Give back every line of the data exactly. Pictures are not part of the copy.

(Data entries)

+--

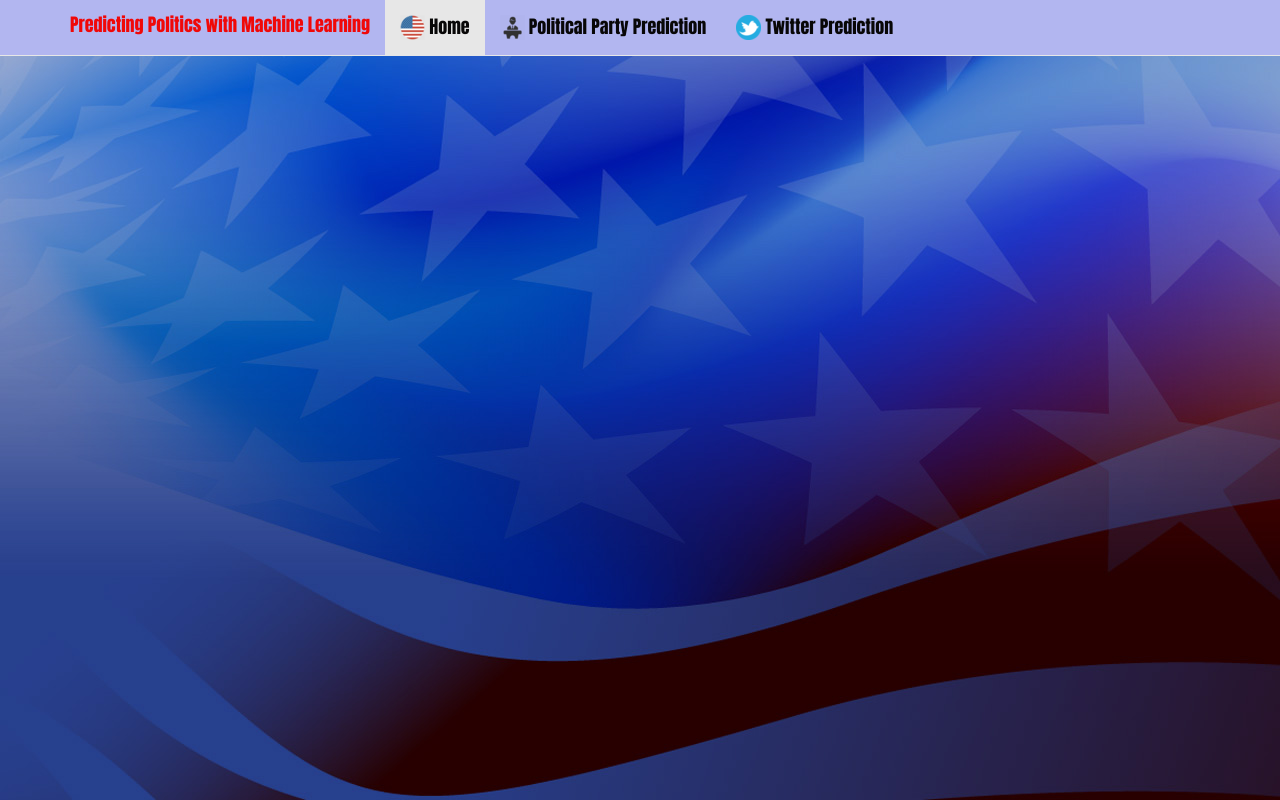
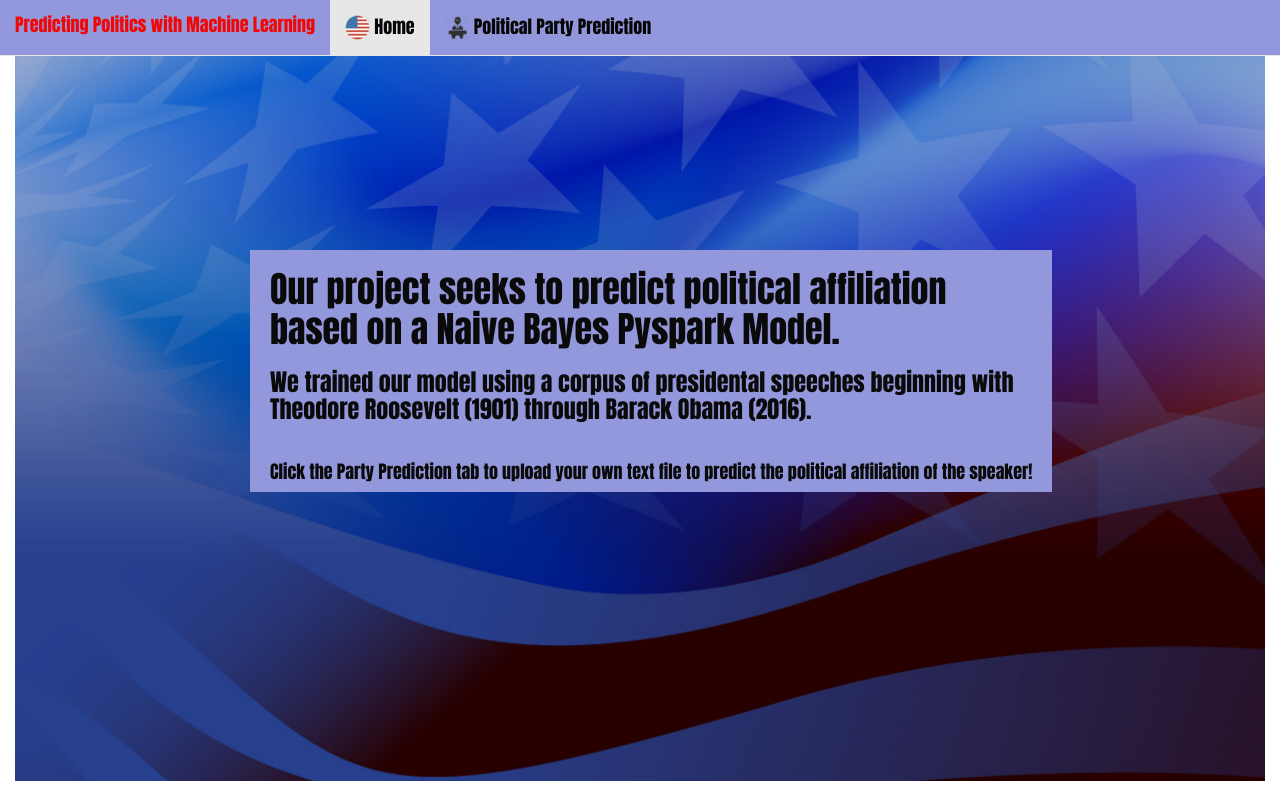
Before and after one commit to meganmcgovern/PR3-PoliticsPredicted, a Flask app: page / in a window 1280 px wide. Run offline with Flask 2, Linux system fonts and the light colour scheme; some libraries are stand-ins or nearby versions.

Commit message:
update html and style

```diff
--- a/static/css/style.css
+++ b/static/css/style.css
@@ -1,12 +1,34 @@
+.text-block {
+  position: absolute;
+  left: 250px;
+  top: 250px;
+  background-color:rgb(147, 152, 221);
+  color: rgb(10, 10, 10);
+  padding-left: 20px;
+  padding-right: 20px;
+  z-index: 1;
+  font-family: Impact, Haettenschweiler, 'Arial Narrow Bold', sans-serif;
+}
+
+.container {
+  position: relative;
+  top: 0%;
+  left: 0%;
+  width: 100%;
+  height: 125%;
+
+}
+
 #bg {
     position: fixed;
     top: -50%;
     left: -50%;
     width: 200%;
     height: 200%;
+    z-index: -1;
   }
   #bg img {
-    position: absolute;
+    position: relative;
     top: 0;
     left: 0;
     right: 0;
@@ -14,6 +36,7 @@
     margin: auto;
     min-width: 50%;
     min-height: 50%;
+    z-index: -1;
   }
 
   @media screen and (max-width: 1024px) { /* Specific to this particular image */
@@ -36,7 +59,7 @@
 }
 
 .navbar-default {
-  background-color:rgb(178, 182, 240);
+  background-color:rgb(147, 152, 221);
   background-image: none;
   background-repeat: no-repeat;
  }
--- a/templates/index.html
+++ b/templates/index.html
@@ -15,12 +15,16 @@
     </head>
 
 
-  <body style="height:1500px">
-        <div id="container" >
-            <div id="bg">
-                <img src="static/flag-back.jpg" alt="">
-              </div>
-        </div>
+  <body>
+<div class="container">
+  <img src="static/flag-back.jpg" alt="Flag" style="width:100%;">
+  <div class="text-block">
+    <h1>Our project seeks to predict political affiliation <br />based on a Naive Bayes Pyspark Model.</h4>
+    <h3>We trained our model using a corpus of presidental speeches beginning with <br />Theodore Roosevelt (1901) through Barack Obama (2016).</h3>
+    <br />
+    <h4>Click the Party Prediction tab to upload your own text file to predict the political affiliation of the speaker!</h4>
+  </div>
+</div>
 
     <nav class="navbar navbar-default navbar-fixed-top">
       <div class="container">
@@ -29,15 +33,12 @@
         </div>
         <ul class="nav navbar-nav">
           <li class="active"><a href="/"><img alt="Flag Icon" src="../static/icons/us-icon.png">  Home</a></li>
-          <li class="not-active"><a href="/party-prediction"><img alt="President" src="../static/icons/politician.png">  Political Party Prediction</a></li>
-          <li class = "not-active"><a href="/twitter"><img alt="Twitter" src="../static/icons/twitter.png">  Twitter Prediction</a></li>
+          <li class="not-active"><a href="/party-prediction-input"><img alt="President" src="../static/icons/politician.png">  Political Party Prediction</a></li>
+          <!-- <li class = "not-active"><a href="/twitter"><img alt="Twitter" src="../static/icons/twitter.png">  Twitter Prediction</a></li> -->
         </ul>
       </div>
     </nav>
 
-
-
-
 </body>
 
 </html>
```
Also changed, not shown: templates/party-prediction-input.html (added, +49 -0 lines).
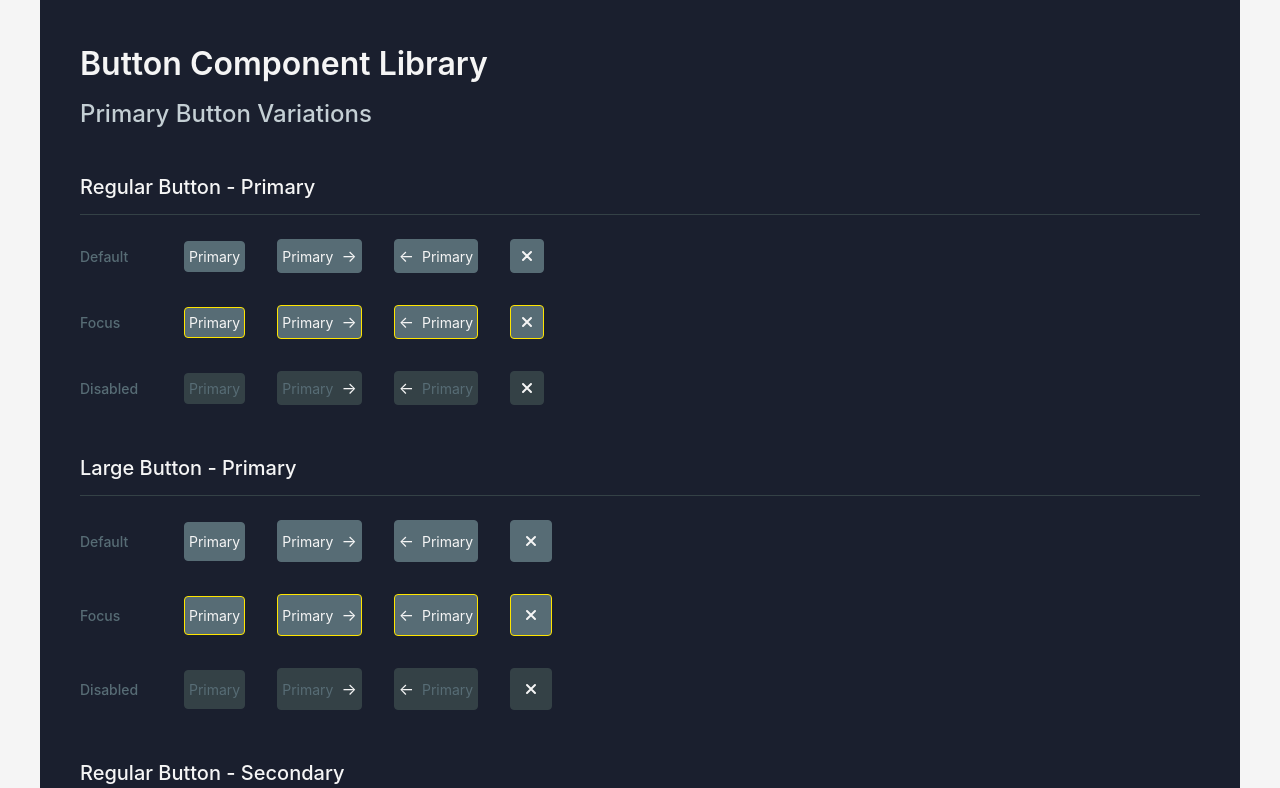
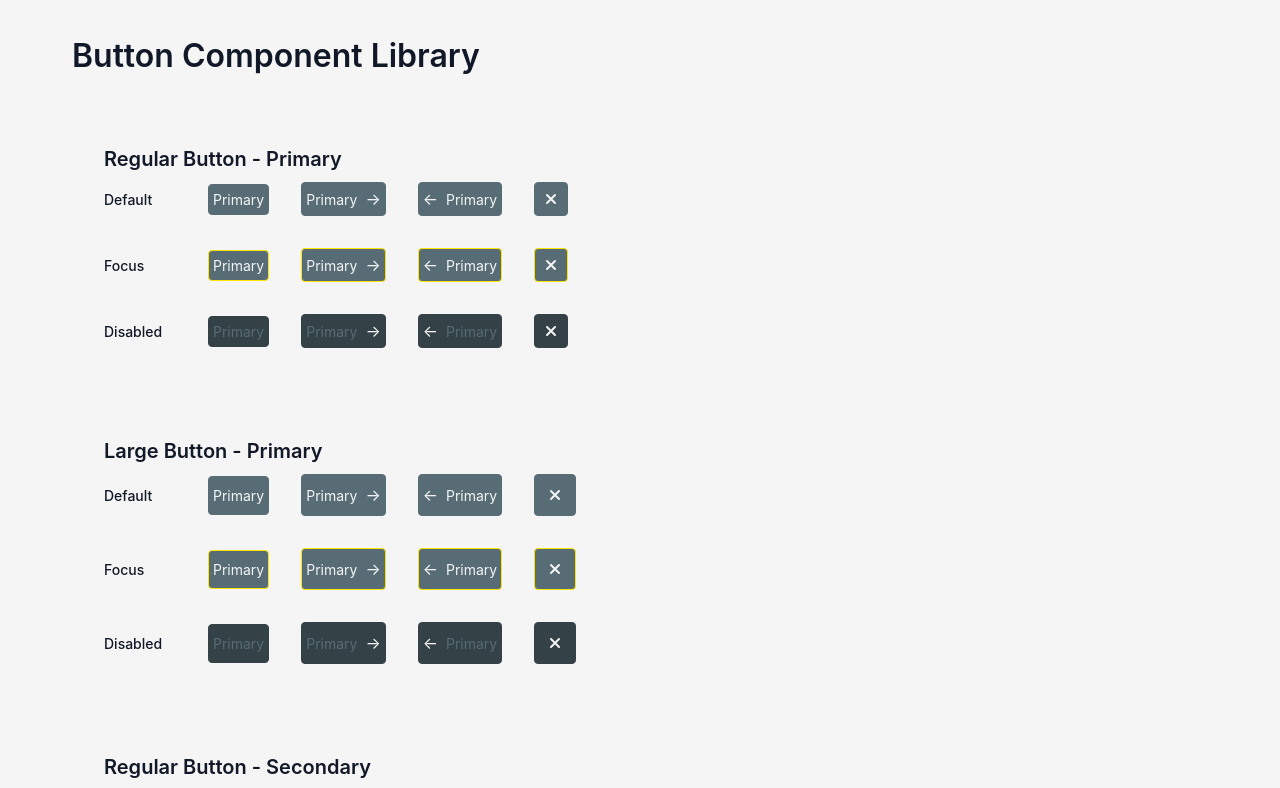
Before and after one commit to narges22/bx-challenge, a React (Vite) app: page /buttons in a window 1280 px wide. Shown: the top 788 px of the page. Built offline with nearby package versions, Linux system fonts and the light colour scheme.

Commit message:
restyled buttons page

```diff
--- a/src/pages/Buttons/Buttons.jsx
+++ b/src/pages/Buttons/Buttons.jsx
@@ -1,14 +1,10 @@
-import Button from '../../components/Button'
 import ButtonDemo from '../../components/ButtonDemo'
-import { ExitIcon } from '../../components/Icons'
-import buttonStyles from '../../components/Button/Button.module.scss'
 import styles from './Buttons.module.scss'
 
 export default function Buttons() {
   return (
     <div className={styles.container}>
       <h1 className={styles.title}>Button Component Library</h1>
-      <h2 className={styles.subtitle}>Primary Button Variations</h2>
 
       <section className={styles.section}>
         <h3 className={styles.sectionTitle}>Regular Button - Primary</h3>
--- a/src/pages/Buttons/Buttons.module.scss
+++ b/src/pages/Buttons/Buttons.module.scss
@@ -1,39 +1,38 @@
 @import '../../styles/variables.scss';
 
 .container {
-  padding: 40px;
   max-width: 1200px;
   margin: 0 auto;
-  background-color: #1a1f2e;
+  padding: $spacingXl;
   min-height: 100vh;
-  color: #f5f5f5;
 }
 
 .title {
-  font-size: 32px;
+  font-size: $fontSizeXXXLarge;
   font-weight: 600;
-  margin-bottom: 8px;
-  color: #f5f5f5;
+  margin-bottom: $spacingXl;
+  color: var(--color-text-primary);
 }
 
 .subtitle {
-  font-size: 24px;
+  font-size: $fontSizeXLarge;
   font-weight: 500;
-  margin-bottom: 40px;
-  color: #c4cfd4;
+  margin-bottom: $spacingXl;
+  color: var(--color-text-secondary);
 }
 
 .section {
-  margin-bottom: 48px;
+  background-color: var(--color-background-secondary);
+  border-radius: $borderRadiusLg;
+  padding: $spacingXl;
+  margin-bottom: $spacingLg;
 }
 
 .sectionTitle {
-  font-size: 20px;
-  font-weight: 500;
-  margin-bottom: 24px;
-  color: #f5f5f5;
-  border-bottom: 1px solid #344146;
-  padding-bottom: 12px;
+  font-size: $fontSizeXLarge;
+  font-weight: 600;
+  margin-bottom: $spacingSm;
+  color: var(--color-text-primary);
 }
 
 .buttonGroup {
@@ -61,7 +60,7 @@
 .demoLabel {
   font-size: 0.875rem;
   font-weight: 500;
-  color: #c4cfd4;
+  color: var(--color-text-secondary);
   min-width: 80px;
   margin: 0;
 }
@@ -94,7 +93,7 @@
 .demoLabel {
   font-size: 0.875rem;
   font-weight: 500;
-  color: #576c75;
+  color: var(--color-text-secondary);
   min-width: 80px;
   margin: 0;
 }
```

+--

Reply:
Before and after one commit to meganmcgovern/PR3-PoliticsPredicted, a Flask app: page / in a window 1280 px wide. Run offline with Flask 2, Linux system fonts and the light colour scheme; some libraries are stand-ins or nearby versions.

Commit message:
update html and style

```diff
--- a/static/css/style.css
+++ b/static/css/style.css
@@ -1,12 +1,34 @@
+.text-block {
+  position: absolute;
+  left: 250px;
+  top: 250px;
+  background-color:rgb(147, 152, 221);
+  color: rgb(10, 10, 10);
+  padding-left: 20px;
+  padding-right: 20px;
+  z-index: 1;
+  font-family: Impact, Haettenschweiler, 'Arial Narrow Bold', sans-serif;
+}
+
+.container {
+  position: relative;
+  top: 0%;
+  left: 0%;
+  width: 100%;
+  height: 125%;
+
+}
+
 #bg {
     position: fixed;
     top: -50%;
     left: -50%;
     width: 200%;
     height: 200%;
+    z-index: -1;
   }
   #bg img {
-    position: absolute;
+    position: relative;
     top: 0;
     left: 0;
     right: 0;
@@ -14,6 +36,7 @@
     margin: auto;
     min-width: 50%;
     min-height: 50%;
+    z-index: -1;
   }
 
   @media screen and (max-width: 1024px) { /* Specific to this particular image */
@@ -36,7 +59,7 @@
 }
 
 .navbar-default {
-  background-color:rgb(178, 182, 240);
+  background-color:rgb(147, 152, 221);
   background-image: none;
   background-repeat: no-repeat;
  }
--- a/templates/index.html
+++ b/templates/index.html
@@ -15,12 +15,16 @@
     </head>
 
 
-  <body style="height:1500px">
-        <div id="container" >
-            <div id="bg">
-                <img src="static/flag-back.jpg" alt="">
-              </div>
-        </div>
+  <body>
+<div class="container">
+  <img src="static/flag-back.jpg" alt="Flag" style="width:100%;">
+  <div class="text-block">
+    <h1>Our project seeks to predict political affiliation <br />based on a Naive Bayes Pyspark Model.</h4>
+    <h3>We trained our model using a corpus of presidental speeches beginning with <br />Theodore Roosevelt (1901) through Barack Obama (2016).</h3>
+    <br />
+    <h4>Click the Party Prediction tab to upload your own text file to predict the political affiliation of the speaker!</h4>
+  </div>
+</div>
 
     <nav class="navbar navbar-default navbar-fixed-top">
       <div class="container">
@@ -29,15 +33,12 @@
         </div>
         <ul class="nav navbar-nav">
           <li class="active"><a href="/"><img alt="Flag Icon" src="../static/icons/us-icon.png">  Home</a></li>
-          <li class="not-active"><a href="/party-prediction"><img alt="President" src="../static/icons/politician.png">  Political Party Prediction</a></li>
-          <li class = "not-active"><a href="/twitter"><img alt="Twitter" src="../static/icons/twitter.png">  Twitter Prediction</a></li>
+          <li class="not-active"><a href="/party-prediction-input"><img alt="President" src="../static/icons/politician.png">  Political Party Prediction</a></li>
+          <!-- <li class = "not-active"><a href="/twitter"><img alt="Twitter" src="../static/icons/twitter.png">  Twitter Prediction</a></li> -->
         </ul>
       </div>
     </nav>
 
-
-
-
 </body>
 
 </html>
```
Also changed, not shown: templates/party-prediction-input.html (added, +49 -0 lines).
Before and after one commit to narges22/bx-challenge, a React (Vite) app: page /buttons in a window 1280 px wide. Shown: the top 788 px of the page. Built offline with nearby package versions, Linux system fonts and the light colour scheme.

Commit message:
restyled buttons page

```diff
--- a/src/pages/Buttons/Buttons.jsx
+++ b/src/pages/Buttons/Buttons.jsx
@@ -1,14 +1,10 @@
-import Button from '../../components/Button'
 import ButtonDemo from '../../components/ButtonDemo'
-import { ExitIcon } from '../../components/Icons'
-import buttonStyles from '../../components/Button/Button.module.scss'
 import styles from './Buttons.module.scss'
 
 export default function Buttons() {
   return (
     <div className={styles.container}>
       <h1 className={styles.title}>Button Component Library</h1>
-      <h2 className={styles.subtitle}>Primary Button Variations</h2>
 
       <section className={styles.section}>
         <h3 className={styles.sectionTitle}>Regular Button - Primary</h3>
--- a/src/pages/Buttons/Buttons.module.scss
+++ b/src/pages/Buttons/Buttons.module.scss
@@ -1,39 +1,38 @@
 @import '../../styles/variables.scss';
 
 .container {
-  padding: 40px;
   max-width: 1200px;
   margin: 0 auto;
-  background-color: #1a1f2e;
+  padding: $spacingXl;
   min-height: 100vh;
-  color: #f5f5f5;
 }
 
 .title {
-  font-size: 32px;
+  font-size: $fontSizeXXXLarge;
   font-weight: 600;
-  margin-bottom: 8px;
-  color: #f5f5f5;
+  margin-bottom: $spacingXl;
+  color: var(--color-text-primary);
 }
 
 .subtitle {
-  font-size: 24px;
+  font-size: $fontSizeXLarge;
   font-weight: 500;
-  margin-bottom: 40px;
-  color: #c4cfd4;
+  margin-bottom: $spacingXl;
+  color: var(--color-text-secondary);
 }
 
 .section {
-  margin-bottom: 48px;
+  background-color: var(--color-background-secondary);
+  border-radius: $borderRadiusLg;
+  padding: $spacingXl;
+  margin-bottom: $spacingLg;
 }
 
 .sectionTitle {
-  font-size: 20px;
-  font-weight: 500;
-  margin-bottom: 24px;
-  color: #f5f5f5;
-  border-bottom: 1px solid #344146;
-  padding-bottom: 12px;
+  font-size: $fontSizeXLarge;
+  font-weight: 600;
+  margin-bottom: $spacingSm;
+  color: var(--color-text-primary);
 }
 
 .buttonGroup {
@@ -61,7 +60,7 @@
 .demoLabel {
   font-size: 0.875rem;
   font-weight: 500;
-  color: #c4cfd4;
+  color: var(--color-text-secondary);
   min-width: 80px;
   margin: 0;
 }
@@ -94,7 +93,7 @@
 .demoLabel {
   font-size: 0.875rem;
   font-weight: 500;
-  color: #576c75;
+  color: var(--color-text-secondary);
   min-width: 80px;
   margin: 0;
 }
```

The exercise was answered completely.